The Author discussed, explored, evaluated and diagnosed the disparities of economic activity on regional level. The study embraced five peripheral regions of Poland, namely five Eastern provinces (voivodships), i.e. Lublin Province, Podlasie Province, Subcarpathia Province, Świętokrzyskie Province and Warmia-Masuria Province. The aforementioned five voivodships were compared to Poland and Poland’s central region, i.e. Masovia Province. The following elements were taken into consideration: employment rate and employment by sectors, unemployment rate, GDP per capita, number of economic entities and number of natural persons conducting economic activity, investment outlays and gross expenditure on R&D activity, as well as net internal and external migration for permanent residence. In order to observe the possible changes over the time the situation in 2005 and 2017 was studied. Additionally, the total value of projects co-financed by the European Union through Structural Funds and Cohesion Fund within 2007–2013 period and 2014–2020 perspective was presented and analyzed. The research tools used in the article included literature studies, critical thinking, descriptive analysis and comparative analysis, in that the selected statistical method of multivariate comparative analysis, i.e. Hellwig’s taxonomic measure of development. Statistical material provided by Central Statistical Office (Warsaw, Poland) and taken from Statistical Yearbooks of the Regions 2006, 2007, 2017 and 2018 was used for the analysis. The obtained results indicate the persistence of huge regional disparities of economic activity, economic potential and socioeconomic development despite the implementation of EU Policy of Social, Economic and Territorial Cohesion. Hence, it was possible to positively verify the research hypotheses: both the first hypothesis assuming that the gap between the studied peripheral regions and the rest of Poland was not reduced and the second hypothesis assuming that the participation in the processes of regional economic integration, and in particular in EU Policy of Economic, Social and Territorial Cohesion, had only limited impact on the reduction of disparities between Poland’s regions.
The paper concentrates on the international transfer of capital in the form of foreign direct investment (FDI). A relatively high level of investment attractiveness of an economy is required for the attraction of capital in the form of FDI. Inflow of capital in the form of FDI is perceived as a factor stimulating economic development of the so-called catching up economies, and the Visegrad 4 countries can be viewed as such economies. The crucial objective of the paper is to present investment attractiveness of the Visegrad 4 countries in the light of the International Bank for Reconstruction and Development / the World Bank reports and EY’s surveys. A parallel objective is to analyse the engagement of the Visegrad 4 countries in international capital transfer in the form of FDI in post-crisis period in order to identify inward and outward FDI flows and stock. The research tools used in the article included literature studies, descriptive analysis and comparative analysis. The undertaken research leads to a conclusion that foreign capital played an important role in the transformation of the V4 economies and their strong integration with the world economy. It contributed to supplementing capital shortages and increasing efficiency. The V4 countries remain net importers of capital in the form of FDI, though the positions of the V4 as investors in the world market have risen slightly over the last decade. It is of vital importance to introduce dynamic and effective actions aiming at promoting the V4 as a location of FDI and to undertake parallel activities directed at stimulating the V4 investment abroad.

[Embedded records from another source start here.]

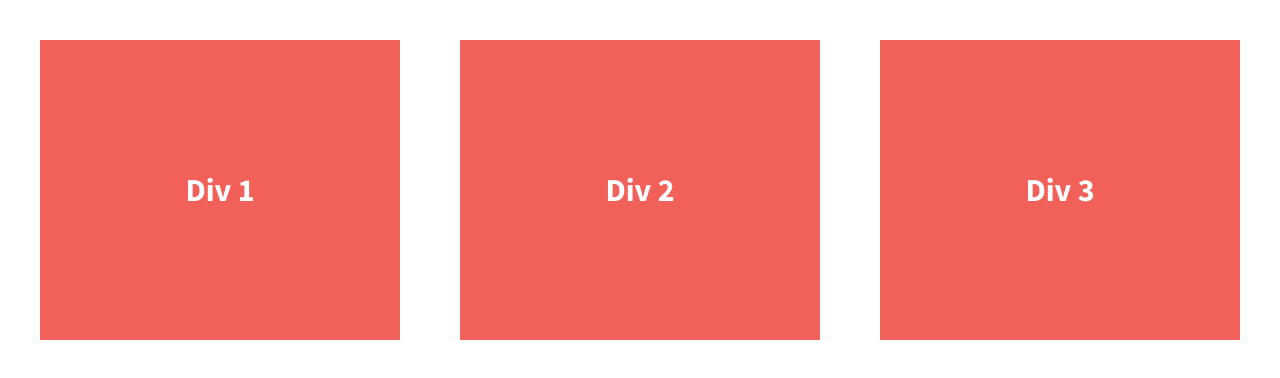
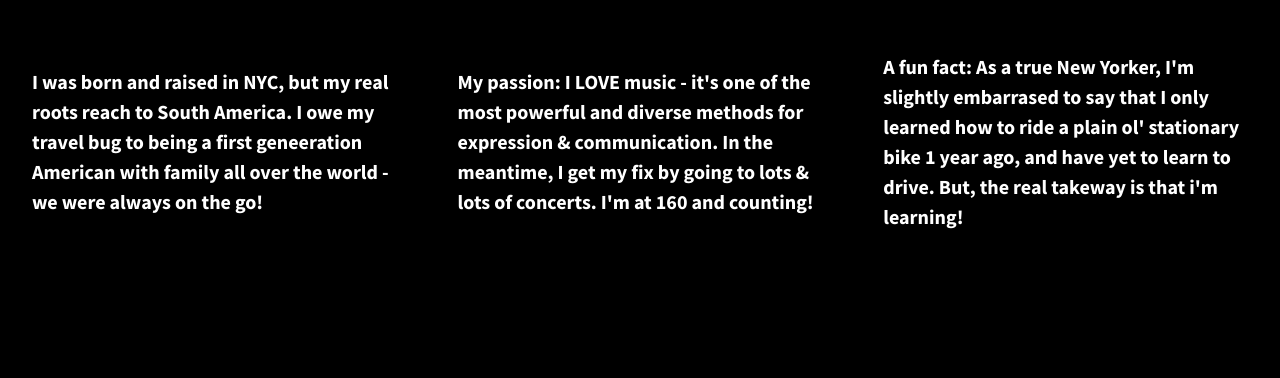
Before and after one commit to Cvaguila/Divs-Flexbox--Starter, a plain HTML site: page index.html in a window 1280 px wide. Drawn offline with nearby package versions, Linux system fonts and the light colour scheme.

Commit message:
Added New Background and Text

```diff
--- a/css/main.css
+++ b/css/main.css
@@ -97,37 +97,48 @@ textarea {
 
 
 html {
-  background-color: #fff;
+  background-color: black;
   height: 100%;
+  width: 100%;
+
 }
 
 body {
   font-family: 'Source Sans Pro', sans-serif;
   padding: 2em;
-  font-size: 1.25em;
+  font-weight: 700;
   height: 100%;
+  color:#fff;
+
+
+
+
 }
 
 .wrapper {
   /*add display:flex and set justify-content to space-between*/
-  font-weight: 700;
+
   display: flex;
   justify-content: space-between;
+  align-items: center;
+  flex-flow: row wrap;
+
+
 }
 
 .div-1, .div-2, .div-3 {
   /*give the divs a width of 30%, add display:flex, set justify-content and align-items to center*/
   color: #fff;
   line-height: 1.5em;
-  font-size: 1.6em;
-  background-color: #f16059;
-  height: 300px;
+  font-size: 1.25em;
   display:flex;
   width:30%;
   justify-content: center;
   align-items: center;
-}
+  height:auto;
 
+
+  }
 
 
 
--- a/index.html
+++ b/index.html
@@ -23,13 +23,29 @@
 
         <section class="wrapper">
             <div class="div-1">
-                Div 1
+                <p> I was born and raised in NYC, but
+                    my real roots reach to South
+                    America. I owe my travel bug to
+                    being a first geneeration American
+                    with family all over the world - we
+                    were always on the go!</p>
+
             </div>
             <div class="div-2">
-                Div 2
+                <p> My passion: I LOVE music - it's one
+                   of the most powerful and diverse
+                   methods for expression &
+                   communication. In the meantime, I
+                   get my fix by going to lots & lots of
+                   concerts. I'm at 160 and counting!</p>
             </div>
             <div class="div-3">
-                Div 3
+                <p> A fun fact: As a true New Yorker, I'm
+                   slightly embarrased to say that I
+                   only learned how to ride a plain ol'
+                   stationary bike 1 year ago, and
+                   have yet to learn to drive. But, the
+                   real takeway is that i'm learning!</p>
             </div>
         </section>
 
```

Based on sixteen Polish provinces the author discusses, explores, evaluates and diagnoses the regional disparities in development of Poland’s provinces. First, four fields are studied, such as: demographic potential, social development, economic development and technical infrastructure. Next, the author compares sixteen Polish provinces in relation to the level of synthetic measure of socioeconomic development. Research covers the years 2006, 2010 and 2015 and has been conducted using statistical material provided by the Central Statistical Office. The research tools used in the article include literature studies, descriptive analysis and selected methods of multivariate comparative analysis. Multivariate comparative analysis has proved that Mazovia Province is a leader in terms of demographic potential and economic development, while Silesia Province takes the first position in both social development and technical infrastructure. The highest levels of synthetic measure of socioeconomic development have been observed in Mazovia Province and Silesia Province. In addition, the author presents theoretical aspects of socioeconomic development and discusses the relevance of regional policy.